This is a bit random for me, but I figured I’ve shared this with enough mom-friends lately that it was time to write a post. File this under “Tips for Flying with a Toddler.”
First things first: I confess, we resort to screen-time with Hudson in travel situations. (Mock gasp.) Long trips in cramped, crowded, confining situations? Time to break the rules.
If you’ve ever handed over your iPhone or iPad to a toddler for distraction on a plane (or in the doctor’s office or while making important decisions in furniture stores… or anywhere else), then you’ve probably cursed Apple for not having a screen-lock option.
And guess what? The last operating system, iOS 6, introduced an accessibility feature called Guided Access. It’s like they finally listened. It’s game-changing. It may as well be called “kid mode.”
It allows a parent to control screen-time and limit access to one app (or video) by disabling the Home button, and by giving the option to restrict touch input on certain areas of the screen.

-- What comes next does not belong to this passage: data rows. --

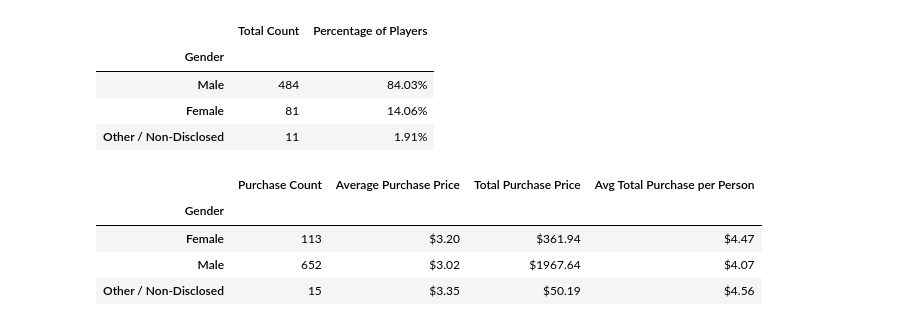
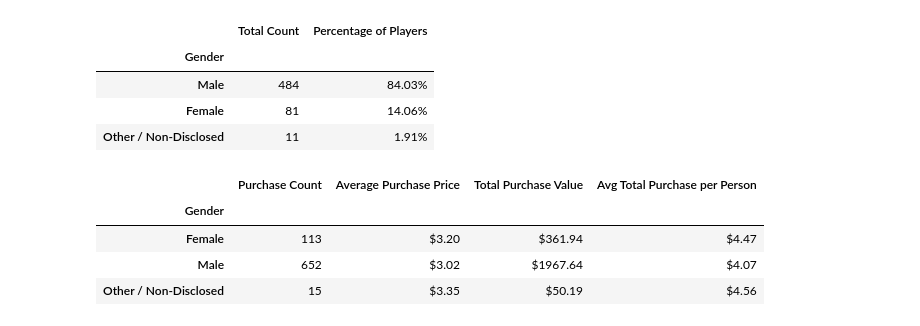
Before and after one commit to jaywalkerdrew/pandas-challenge, a Jupyter notebook: HeroesOfPymoli/pymoli.ipynb, the cells around one changed output. Cells and saved outputs as stored; diff of their text form; code cells hidden in the pictures.

```diff
--- a/HeroesOfPymoli/pymoli.ipynb
+++ b/HeroesOfPymoli/pymoli.ipynb
@@ -60,7 +58,7 @@ purchase_summary_df
 | 0 | 179 | $3.05 | 780 | $2379.77 |
 # %%
 # group the data frame by gender
-gender_group_df = purchase_data.groupby(["Gender"])
+gender_group = purchase_data.groupby(["Gender"])
 
 # determine count and percentages of gender
 gender_counts = gender_group_df["SN"].nunique()
@@ -84,27 +82,27 @@ sorted_gender_demo_df
 | Other / Non-Disclosed | 11 | 1.91% |
 # %%
 # calculate purchase data
-gender_purchase_count = gender_group_df["Purchase ID"].count()
-gender_average_purchase_price = gender_group_df["Price"].mean()
-gender_total_purchase_value = gender_group_df["Price"].sum()
+gender_purchase_count = gender_group["Purchase ID"].count()
+gender_average_purchase_price = gender_group["Price"].mean()
+gender_total_purchase_value = gender_group["Price"].sum()
 gender_average_total_purchase_per = gender_total_purchase_value / gender_counts
 
 # store the data in a data frame
 gender_purchases = {"Purchase Count": gender_purchase_count,
                     "Average Purchase Price": gender_average_purchase_price,
-                    "Total Purchase Price": gender_total_purchase_value,
+                    "Total Purchase Value": gender_total_purchase_value,
                     "Avg Total Purchase per Person": gender_average_total_purchase_per}
 gender_purchases_df = pd.DataFrame(gender_purchases)
 
 # format the data to represent monetary values
 gender_purchases_df["Average Purchase Price"] = gender_purchases_df["Average Purchase Price"].map("${:.2f}".format)
-gender_purchases_df["Total Purchase Price"] = gender_purchases_df["Total Purchase Price"].map("${:.2f}".format)
+gender_purchases_df["Total Purchase Value"] = gender_purchases_df["Total Purchase Value"].map("${:.2f}".format)
 gender_purchases_df["Avg Total Purchase per Person"] = gender_purchases_df["Avg Total Purchase per Person"].map("${:.2f}".format)
 
 # display the data frame
 gender_purchases_df
 # %% [output]
-|  | Purchase Count | Average Purchase Price | Total Purchase Price | Avg Total Purchase per Person |
+|  | Purchase Count | Average Purchase Price | Total Purchase Value | Avg Total Purchase per Person |
 | Gender |  |  |  |  |
 | Female | 113 | $3.20 | $361.94 | $4.47 |
 | Male | 652 | $3.02 | $1967.64 | $4.07 |
```
Also changed, not shown: parts of 6 cells of this notebook, 1 other file.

Simply go into Settings and tap General>Accessibility>Guided Access to turn it on and select a 4-digit passcode (that you’ll have to remember to get in and out of the locked screen).
The next time you open the app (or start the video) you want to run for them, triple-click the home button and choose which restrictions you want in place. I usually circle the top row and bottom row of the screen so that all of the touch-screen options (like “share” and “pause,” etc.) are off-limits. This keeps him from accidentally pausing or exiting an episode of Caillou every five seconds. Or firing off random tweets. Or deleting personal photos.
To stop the session (even if it’s just to adjust the volume), you triple-click the home button again, enter your passcode, and select end. You can use the triple-click/guided access trick any time, once you’ve set-up the option in Settings.
No judgment. There’s still plenty of time for this.